**DATA:**
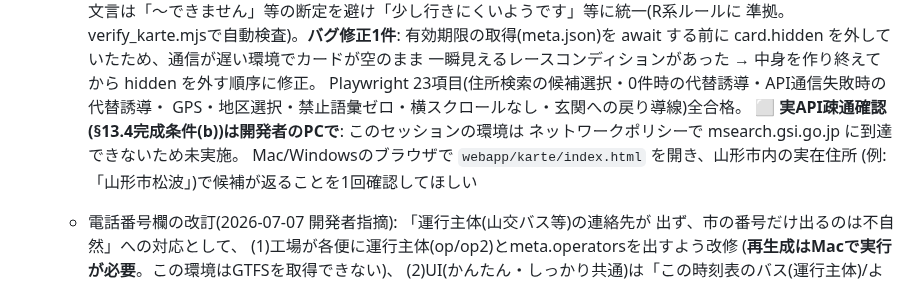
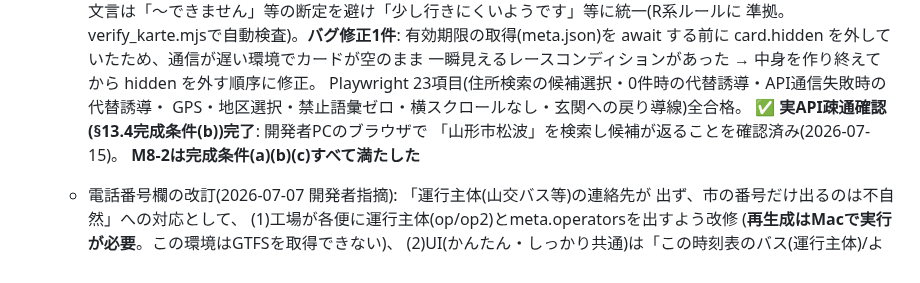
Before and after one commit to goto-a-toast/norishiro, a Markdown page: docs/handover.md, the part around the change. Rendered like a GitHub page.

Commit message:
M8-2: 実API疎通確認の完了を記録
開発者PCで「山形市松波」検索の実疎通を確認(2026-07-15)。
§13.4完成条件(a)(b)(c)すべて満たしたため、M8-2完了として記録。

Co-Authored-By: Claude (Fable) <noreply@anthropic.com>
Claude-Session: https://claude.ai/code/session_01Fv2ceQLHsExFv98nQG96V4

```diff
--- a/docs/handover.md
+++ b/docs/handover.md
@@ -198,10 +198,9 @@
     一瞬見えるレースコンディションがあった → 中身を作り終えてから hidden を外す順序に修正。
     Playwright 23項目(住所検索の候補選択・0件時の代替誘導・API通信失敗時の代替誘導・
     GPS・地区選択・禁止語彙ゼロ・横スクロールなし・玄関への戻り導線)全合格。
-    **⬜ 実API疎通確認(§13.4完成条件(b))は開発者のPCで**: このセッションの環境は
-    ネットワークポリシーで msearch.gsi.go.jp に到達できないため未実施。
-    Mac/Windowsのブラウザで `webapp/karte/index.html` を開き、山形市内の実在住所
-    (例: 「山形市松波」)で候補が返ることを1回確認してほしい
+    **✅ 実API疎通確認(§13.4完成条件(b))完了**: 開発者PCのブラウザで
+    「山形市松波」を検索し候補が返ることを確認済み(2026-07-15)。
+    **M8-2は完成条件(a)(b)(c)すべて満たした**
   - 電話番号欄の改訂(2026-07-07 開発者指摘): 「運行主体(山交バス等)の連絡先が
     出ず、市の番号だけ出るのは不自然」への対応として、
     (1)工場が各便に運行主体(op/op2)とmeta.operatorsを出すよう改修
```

**WHAT THIS TASK INVOLVES:**
Your reply should consist of one number: how many lines of the material above include the word "handover".

**RESULT OF THE EXERCISE:**
3